The past three mornings, I’ve flown into my garden after checking the news in the aftermath of Trump’s worrisome press conference with Putin. Sharp pruners in hand, I tackled the wild, over-grown forsythia shrub at the driveway entrance. Branches, thin and flexible, stretching to the sun, had bent and curled between and betwixt one another in pursuit of the sun.
The first day, I followed each branch to its rooted undergrowth. Bending and reaching, I cut each one at its source. After an hour and a half, my back signaling “enough,” I turned to the lilies, always in need of tidying. Uplifted by the sight of yellow, vivid red, crème, and fuscia flowering, I plucked yesterday’s wet and drooping blossoms, filling half a bucket. Creating order is good for one’s mental outlook.
On day two, I began to shape the shrub. I targeted meandering, spiking branches and snipped at the nods between two leaves to encourage a soft, wavy pattern. As I moved up and down, over and around, I shaped and re-shaped the dancing tendrils. The focus on the task at hand, somewhat challenging, lifted my spirit.
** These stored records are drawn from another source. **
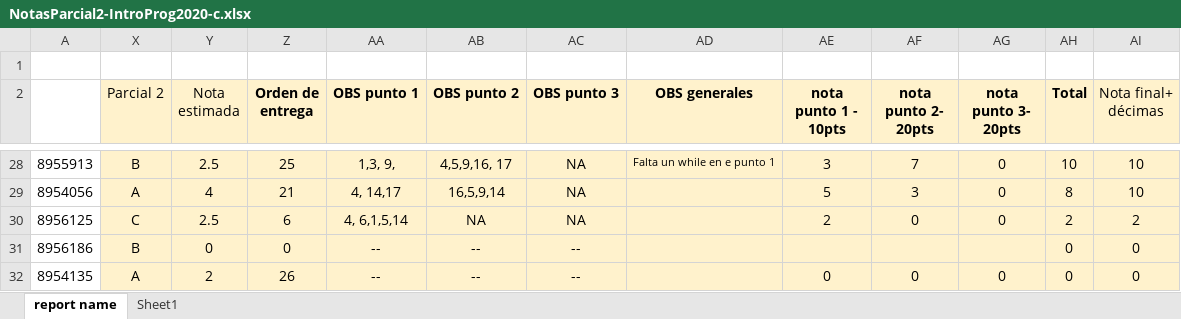
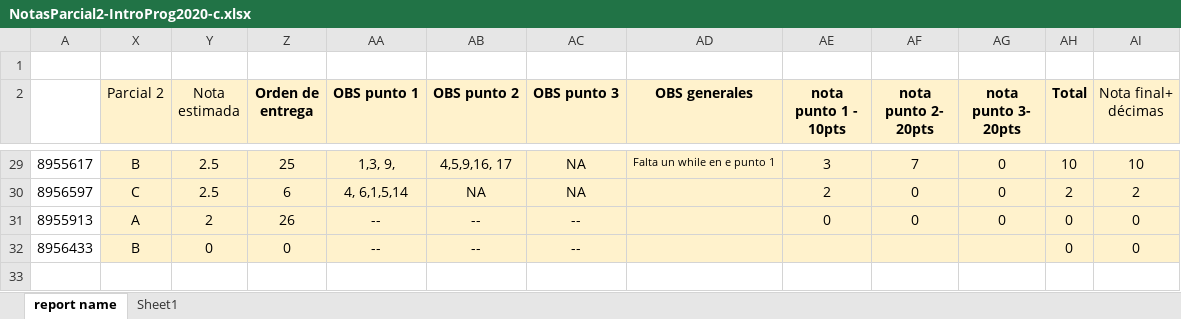
Before and after one commit to lufe089/lfrincon, an Excel workbook: material/IntroProg/Notas/ResultadosParcial2/NotasParcial2-IntroProg2020-c.xlsx, sheet report name, drawn as a sheet; only a part is shown, gaps mark what is left out; values as stored, in another font and other column widths than the file's, no borders; charts and pictures and conditional formats not drawn; removed rows and columns are numbered as before the commit, all else as after; the diff covers the shown part only; the diff names each change by its address in the sheet, - before the commit and + after, or states it on an @@ line.

```diff
--- a/material/IntroProg/Notas/ResultadosParcial2/NotasParcial2-IntroProg2020-c.xlsx (sheet report name)
+++ b/material/IntroProg/Notas/ResultadosParcial2/NotasParcial2-IntroProg2020-c.xlsx (sheet report name)
-A29: 8955913
+A29: 8955617
-row 29: 8954056 | A | 4 | 21 | 4, 14,17 | 16,5,9,14 | NA |  | 5 | 3 | 0 | 8 | 10
-A30: 8956125
+A30: 8956597
-row 31: 8956186 | B | 0 | 0 | -- | -- | -- |  |  |  |  | 0 | 0
-A31: 8954135
+A31: 8955913
+row 32: 8956433 | B | 0 | 0 | -- | -- | -- |  |  |  |  | 0 | 0
```
Also changed, not shown: 7 added rows, 6 removed rows and 19 edited cells elsewhere in this sheet, formulas that keep their value, charts or pictures.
On the third day, I was contented with the tamed, undulating shape and tended to the few dry, dead clusters at the base. At the last, I stepped back and scanned each side. Pruning is art. My vision complete, I sighed in gratitude.
When the world is wild with anxiety and worry, when I cannot stop checking the news, the garden calls. It is enough to set a goal, even a mindful walk and to proceed. The esthetics of the space— the variety of species, the coloration of purple and red astilbe, white, rose and yellow zahara zinnias, the dogwood, and the mooga pine and peach azalea shrubs—offer variety and delight. Our minds and bodies entrain (tune with) the shift in pace and rhythm.
Now that the frogs have returned, their heads peer out above the water’s edge along the rocks of the little pond. I missed them terribly in late spring; for over the years, I had come to rely on their presence as the garden awakened. But nature can be unpredictable. Last year, across the driveway from the forsythia, an Asclepius (butterfly weed) carried by a bird, no doubt, appeared. I wanted to pluck it from the bed of lilies and zinnias but Crystal, my gardening helper, cautioned me. It could attract butterflies.
Late yesterday, in my car, stopped for traffic at the driveway’s entry, I glanced to my left and there, perched on the edge of the Asciepius, was a monarch butterfly. It hovered, flew and set down again. I grabbed my iPhone and stepped out of the car. In seconds, a shimmering green hummingbird darted below the butterfly and in a flash, sped away. The butterfly lingered on, flitting to and fro, setting down once more as if she knew how much I wanted to capture her spread winged. I’m grateful to share my picture; I’m grateful to Mother Nature for nurture.